What you have to do |
Copy the result of filtering the entries below for lines that include the string "Bairro".

☆ ☆ ☆ ☆ ☆ ☆ ☆

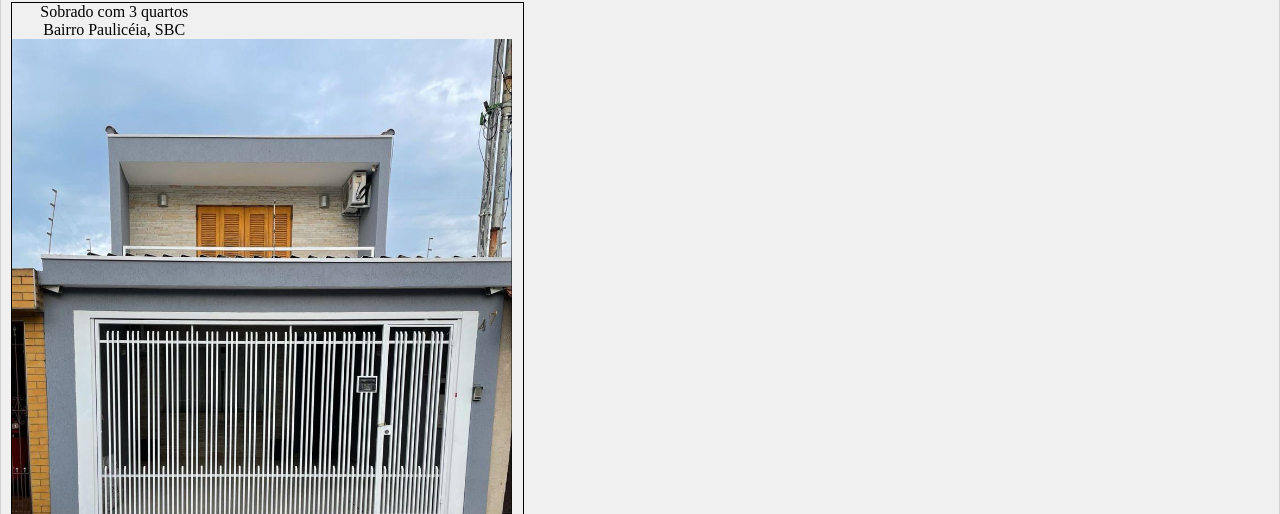
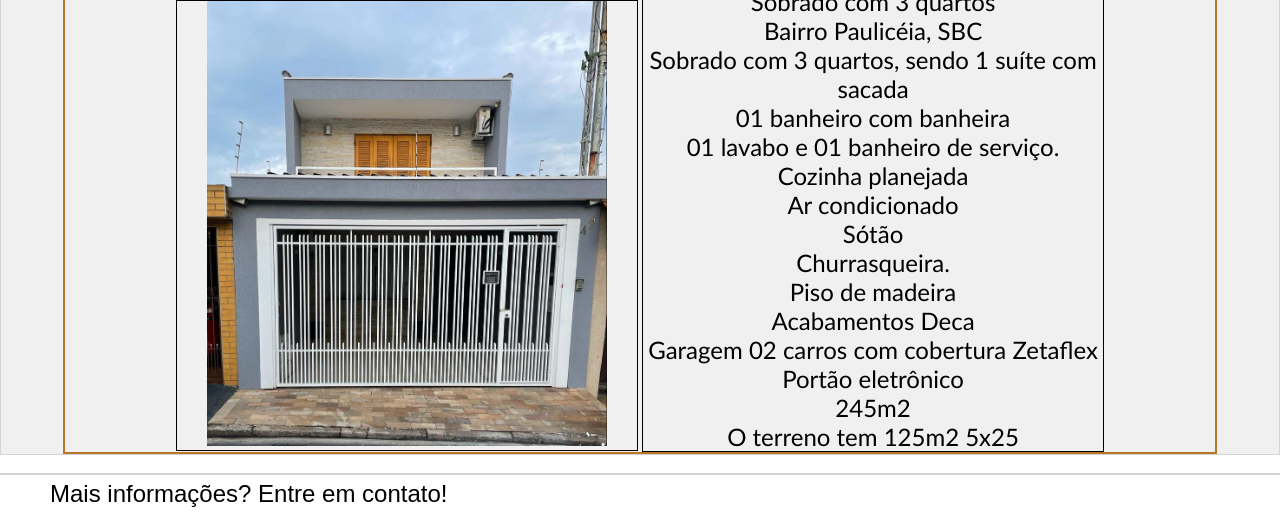
Before and after one commit to JuanLiraEst/CorretorDavi, a plain HTML site: page index.html in a window 1280 px wide. Shown: the part 532-1046 px from the top of the page. Drawn offline with Linux system fonts and the light colour scheme.

Commit message:
atualizando informações do lançamento1

```diff
--- a/css/style.css
+++ b/css/style.css
@@ -68,9 +68,11 @@ a{
 }
 
 #l1{
-    border:1px solid black;
-    width:40%;
-    margin-left:10px;
+    border:2px solid #BC732A;
+    width:90%;
+    display:block;
+    margin-left:auto;
+    margin-right:auto;
     text-align:center;
 }
 #galeria1{
@@ -88,10 +90,23 @@ a{
     opacity:0.5;
 }
 #l1dir, #l1esq {
+    margin:0;
+    border:1px solid black;
     width:40%;
-    display:inline block;
+    display: inline-block;
+
 }
-
+/*Hide details triangle*/
+details > summary {
+    list-style: none;
+  }
+  details > summary::-webkit-details-marker {
+    display: none;
+  }
+#l1dir p{
+    font-size:18pt;
+    font-family:'Gill Sans', 'Gill Sans MT', Calibri, 'Trebuchet MS', sans-serif;
+}
 /*Barra de contato*/
 #contato{
     border-top:2px solid lightgray;
--- a/index.html
+++ b/index.html
@@ -28,9 +28,10 @@
         <details>
             <summary>
                 <div id="l1">
-                    <div id="l1esq"> Sobrado com 3 quartos<br>Bairro Paulicéia, SBC<br><img src="imgs1/1.jpg" width="500"></div>
+                    <div id="l1esq"> <img src="imgs1/1.jpg" width="400"></div>
                     <div id="l1dir">
-                        <p>Sobrado com 3 quartos, sendo 1 suíte com sacada<br>
+                        <p> Sobrado com 3 quartos<br>Bairro Paulicéia, SBC<br>
+                            Sobrado com 3 quartos, sendo 1 suíte com sacada<br>
                             01 banheiro com banheira<br>
                             01 lavabo e 01 banheiro de serviço.<br>
                             Cozinha planejada<br>
```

☆ ☆ ☆ ☆ ☆ ☆ ☆

Output below |
-                    <div id="l1esq"> Sobrado com 3 quartos<br>Bairro Paulicéia, SBC<br><img src="imgs1/1.jpg" width="500"></div>
+                        <p> Sobrado com 3 quartos<br>Bairro Paulicéia, SBC<br>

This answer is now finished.